» Supplied records:
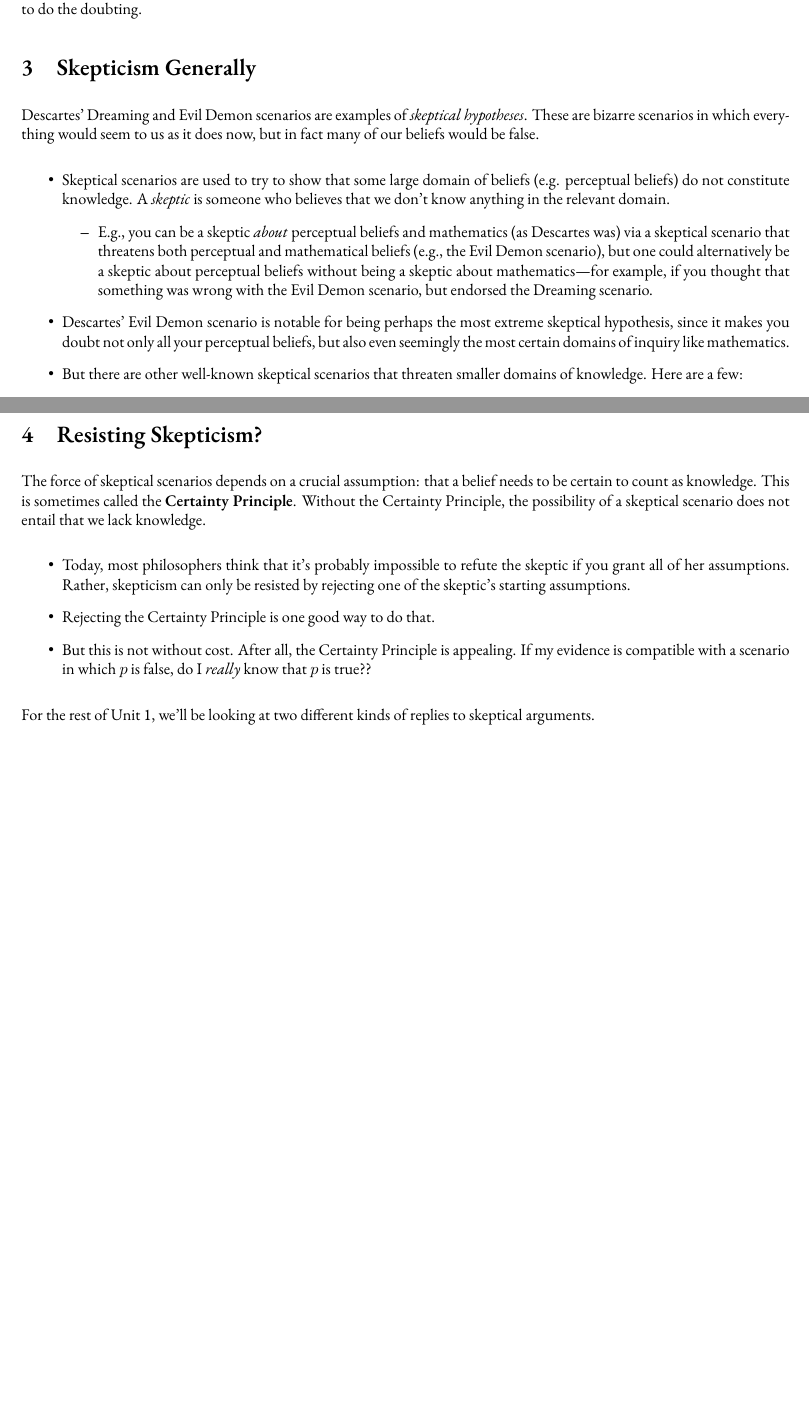
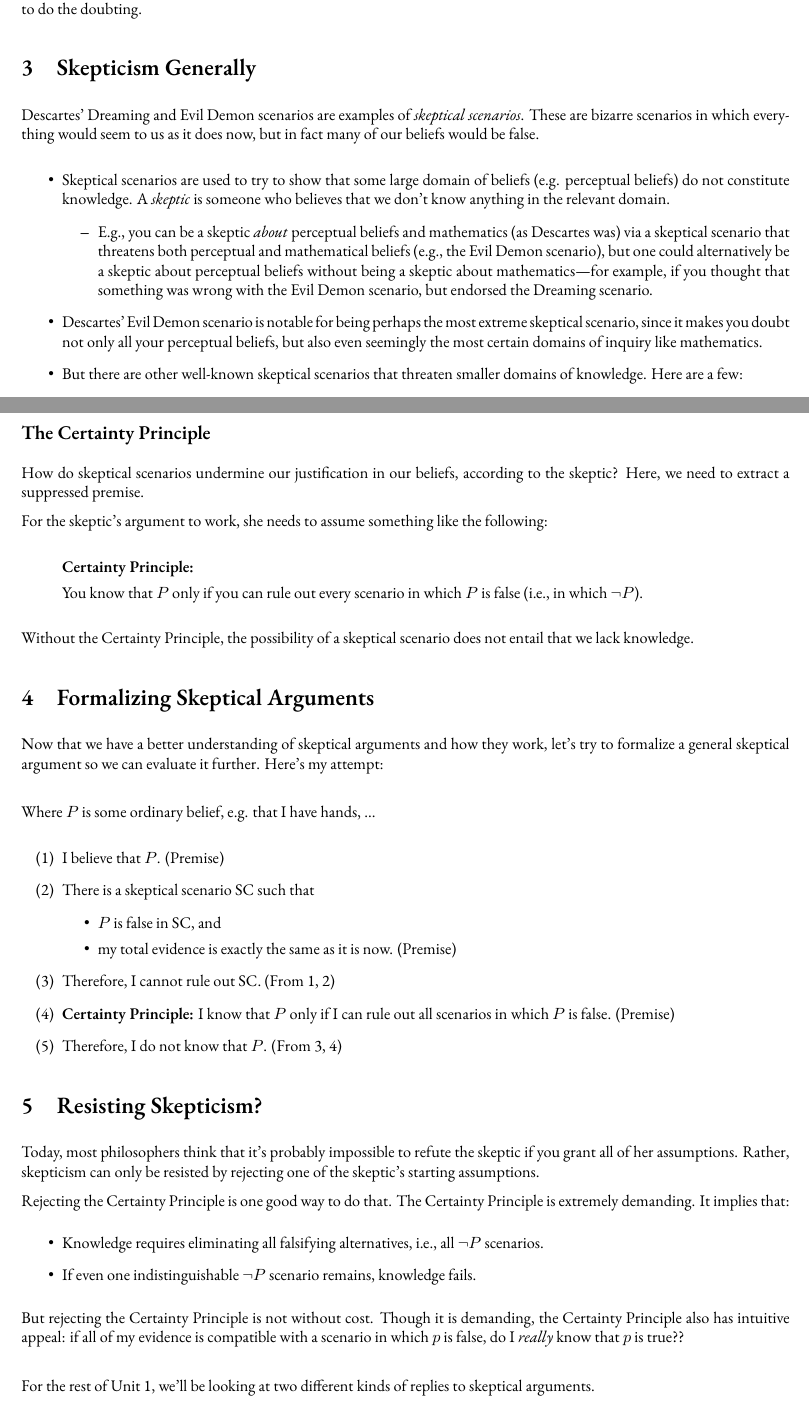
Before and after one commit to OliverWolf/103-1.1-descartes-meditations, a LaTeX document (skepticism-intro-handout.tex): two parts of pages 2 and 3 of 3, joined at a grey line, cut so that both start at the same text, the shorter picture padded with empty space. Compiled offline with XeLaTeX.

Commit message:
revised in light of new argument day

```diff
--- a/skepticism-intro-handout.tex
+++ b/skepticism-intro-handout.tex
@@ -289,14 +289,14 @@ Descartes concludes that one knows, if nothing else, that one exists. This canno
 
 \section{Skepticism Generally}
 
-Descartes' Dreaming and Evil Demon scenarios are examples of \textit{skeptical hypotheses}. These are bizarre scenarios in which everything would seem to us as it does now, but in fact many of our beliefs would be false.
+Descartes' Dreaming and Evil Demon scenarios are examples of \textit{skeptical scenarios}. These are bizarre scenarios in which everything would seem to us as it does now, but in fact many of our beliefs would be false.
 
 \begin{itemize}
 	\item Skeptical scenarios are used to try to show that some large domain of beliefs (e.g. perceptual beliefs) do not constitute knowledge. A \textit{skeptic} is someone who believes that we don't know anything in the relevant domain.
 	\begin{itemize}
 		\item E.g., you can be a skeptic \textit{about} perceptual beliefs and mathematics (as Descartes was) via a skeptical scenario that threatens both perceptual and mathematical beliefs (e.g., the Evil Demon scenario), but one could alternatively be a skeptic about perceptual beliefs without being a skeptic about mathematics---for example, if you thought that something was wrong with the Evil Demon scenario, but endorsed the Dreaming scenario.
 	\end{itemize}
-	\item Descartes' Evil Demon scenario is notable for being perhaps the most extreme skeptical hypothesis, since it makes you doubt not only all your perceptual beliefs, but also even seemingly the most certain domains of inquiry like mathematics.
+	\item Descartes' Evil Demon scenario is notable for being perhaps the most extreme skeptical scenario, since it makes you doubt not only all your perceptual beliefs, but also even seemingly the most certain domains of inquiry like mathematics.
 	\item But there are other well-known skeptical scenarios that threaten smaller domains of knowledge. Here are a few:
 	\begin{itemize}
 		\item Solipsism: the physical world I perceive is real, but I am the only conscious being. Other minds do not exist.
@@ -322,15 +322,47 @@ Skeptics are trying to target condition (3): they argue that their skeptical sce
 
 If the skeptic is right, then even if our beliefs happen to be true, they don't count as knowledge; rather, they are merely accidentally true beliefs. For example, even if in fact I'm \textit{not} dreaming, if Descartes is right then I still don't \textit{know} that I have hands: I merely believe that I have hands, and I happen to be correct.
 
+\subsection*{The Certainty Principle}
+
+How do skeptical scenarios undermine our justification in our beliefs, according to the skeptic? Here, we need to extract a suppressed premise.
+
+For the skeptic's argument to work, she needs to assume something like the following:
+
+\begin{itemize}
+	\item[] \textbf{Certainty Principle:}\\[4pt] You know that $P$ only if you can rule out every scenario in which $P$ is false (i.e., in which $\neg P$).
+\end{itemize}
+
+Without the Certainty Principle, the possibility of a skeptical scenario does not entail that we lack knowledge.
+
+\section{Formalizing Skeptical Arguments}
+
+Now that we have a better understanding of skeptical arguments and how they work, let's try to formalize a general skeptical argument so we can evaluate it further. Here's my attempt:\\
+
+Where $P$ is some ordinary belief, e.g. that I have hands, ...
+
+\begin{enumerate}[label={(\arabic*)}]
+	\item I believe that $P$. (Premise)
+	\item There is a skeptical scenario SC such that
+	\begin{itemize}
+		\item $P$ is false in SC, and
+		\item my total evidence is exactly the same as it is now. (Premise)
+	\end{itemize}
+	\item Therefore, I cannot rule out SC. (From 1, 2)
+	\item \textbf{Certainty Principle:} I know that $P$ only if I can rule out all scenarios in which $P$ is false. (Premise)
+	\item Therefore, I do not know that $P$. (From 3, 4)
+\end{enumerate}
+
 \section{Resisting Skepticism?}
 
-The force of skeptical scenarios depends on a crucial assumption: that a belief needs to be certain to count as knowledge. This is sometimes called the \textbf{Certainty Principle}. Without the Certainty Principle, the possibility of a skeptical scenario does not entail that we lack knowledge.
+Today, most philosophers think that it's probably impossible to refute the skeptic if you grant all of her assumptions. Rather, skepticism can only be resisted by rejecting one of the skeptic's starting assumptions.
 
+Rejecting the Certainty Principle is one good way to do that. The Certainty Principle is extremely demanding. It implies that:
 \begin{itemize}
-	\item Today, most philosophers think that it's probably impossible to refute the skeptic if you grant all of her assumptions. Rather, skepticism can only be resisted by rejecting one of the skeptic's starting assumptions.
-	\item Rejecting the Certainty Principle is one good way to do that.
-	\item But this is not without cost. After all, the Certainty Principle is appealing. If my evidence is compatible with a scenario in which $p$ is false, do I \textit{really} know that $p$ is true??
+	\item Knowledge requires eliminating all falsifying alternatives, i.e., all $\neg P$ scenarios.
+	\item If even one indistinguishable $\neg P$ scenario remains, knowledge fails.
 \end{itemize}
+
+But rejecting the Certainty Principle is not without cost. Though it is demanding, the Certainty Principle also has intuitive appeal: if all of my evidence is compatible with a scenario in which $p$ is false, do I \textit{really} know that $p$ is true??\\
 
 For the rest of Unit 1, we'll be looking at two different kinds of replies to skeptical arguments.
 
```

» What the task requires: Skip every picture, and give the rest of the material above again exactly.

» Your response:
Before and after one commit to OliverWolf/103-1.1-descartes-meditations, a LaTeX document (skepticism-intro-handout.tex): two parts of pages 2 and 3 of 3, joined at a grey line, cut so that both start at the same text, the shorter picture padded with empty space. Compiled offline with XeLaTeX.

Commit message:
revised in light of new argument day

```diff
--- a/skepticism-intro-handout.tex
+++ b/skepticism-intro-handout.tex
@@ -289,14 +289,14 @@ Descartes concludes that one knows, if nothing else, that one exists. This canno
 
 \section{Skepticism Generally}
 
-Descartes' Dreaming and Evil Demon scenarios are examples of \textit{skeptical hypotheses}. These are bizarre scenarios in which everything would seem to us as it does now, but in fact many of our beliefs would be false.
+Descartes' Dreaming and Evil Demon scenarios are examples of \textit{skeptical scenarios}. These are bizarre scenarios in which everything would seem to us as it does now, but in fact many of our beliefs would be false.
 
 \begin{itemize}
 	\item Skeptical scenarios are used to try to show that some large domain of beliefs (e.g. perceptual beliefs) do not constitute knowledge. A \textit{skeptic} is someone who believes that we don't know anything in the relevant domain.
 	\begin{itemize}
 		\item E.g., you can be a skeptic \textit{about} perceptual beliefs and mathematics (as Descartes was) via a skeptical scenario that threatens both perceptual and mathematical beliefs (e.g., the Evil Demon scenario), but one could alternatively be a skeptic about perceptual beliefs without being a skeptic about mathematics---for example, if you thought that something was wrong with the Evil Demon scenario, but endorsed the Dreaming scenario.
 	\end{itemize}
-	\item Descartes' Evil Demon scenario is notable for being perhaps the most extreme skeptical hypothesis, since it makes you doubt not only all your perceptual beliefs, but also even seemingly the most certain domains of inquiry like mathematics.
+	\item Descartes' Evil Demon scenario is notable for being perhaps the most extreme skeptical scenario, since it makes you doubt not only all your perceptual beliefs, but also even seemingly the most certain domains of inquiry like mathematics.
 	\item But there are other well-known skeptical scenarios that threaten smaller domains of knowledge. Here are a few:
 	\begin{itemize}
 		\item Solipsism: the physical world I perceive is real, but I am the only conscious being. Other minds do not exist.
@@ -322,15 +322,47 @@ Skeptics are trying to target condition (3): they argue that their skeptical sce
 
 If the skeptic is right, then even if our beliefs happen to be true, they don't count as knowledge; rather, they are merely accidentally true beliefs. For example, even if in fact I'm \textit{not} dreaming, if Descartes is right then I still don't \textit{know} that I have hands: I merely believe that I have hands, and I happen to be correct.
 
+\subsection*{The Certainty Principle}
+
+How do skeptical scenarios undermine our justification in our beliefs, according to the skeptic? Here, we need to extract a suppressed premise.
+
+For the skeptic's argument to work, she needs to assume something like the following:
+
+\begin{itemize}
+	\item[] \textbf{Certainty Principle:}\\[4pt] You know that $P$ only if you can rule out every scenario in which $P$ is false (i.e., in which $\neg P$).
+\end{itemize}
+
+Without the Certainty Principle, the possibility of a skeptical scenario does not entail that we lack knowledge.
+
+\section{Formalizing Skeptical Arguments}
+
+Now that we have a better understanding of skeptical arguments and how they work, let's try to formalize a general skeptical argument so we can evaluate it further. Here's my attempt:\\
+
+Where $P$ is some ordinary belief, e.g. that I have hands, ...
+
+\begin{enumerate}[label={(\arabic*)}]
+	\item I believe that $P$. (Premise)
+	\item There is a skeptical scenario SC such that
+	\begin{itemize}
+		\item $P$ is false in SC, and
+		\item my total evidence is exactly the same as it is now. (Premise)
+	\end{itemize}
+	\item Therefore, I cannot rule out SC. (From 1, 2)
+	\item \textbf{Certainty Principle:} I know that $P$ only if I can rule out all scenarios in which $P$ is false. (Premise)
+	\item Therefore, I do not know that $P$. (From 3, 4)
+\end{enumerate}
+
 \section{Resisting Skepticism?}
 
-The force of skeptical scenarios depends on a crucial assumption: that a belief needs to be certain to count as knowledge. This is sometimes called the \textbf{Certainty Principle}. Without the Certainty Principle, the possibility of a skeptical scenario does not entail that we lack knowledge.
+Today, most philosophers think that it's probably impossible to refute the skeptic if you grant all of her assumptions. Rather, skepticism can only be resisted by rejecting one of the skeptic's starting assumptions.
 
+Rejecting the Certainty Principle is one good way to do that. The Certainty Principle is extremely demanding. It implies that:
 \begin{itemize}
-	\item Today, most philosophers think that it's probably impossible to refute the skeptic if you grant all of her assumptions. Rather, skepticism can only be resisted by rejecting one of the skeptic's starting assumptions.
-	\item Rejecting the Certainty Principle is one good way to do that.
-	\item But this is not without cost. After all, the Certainty Principle is appealing. If my evidence is compatible with a scenario in which $p$ is false, do I \textit{really} know that $p$ is true??
+	\item Knowledge requires eliminating all falsifying alternatives, i.e., all $\neg P$ scenarios.
+	\item If even one indistinguishable $\neg P$ scenario remains, knowledge fails.
 \end{itemize}
+
+But rejecting the Certainty Principle is not without cost. Though it is demanding, the Certainty Principle also has intuitive appeal: if all of my evidence is compatible with a scenario in which $p$ is false, do I \textit{really} know that $p$ is true??\\
 
 For the rest of Unit 1, we'll be looking at two different kinds of replies to skeptical arguments.
 
```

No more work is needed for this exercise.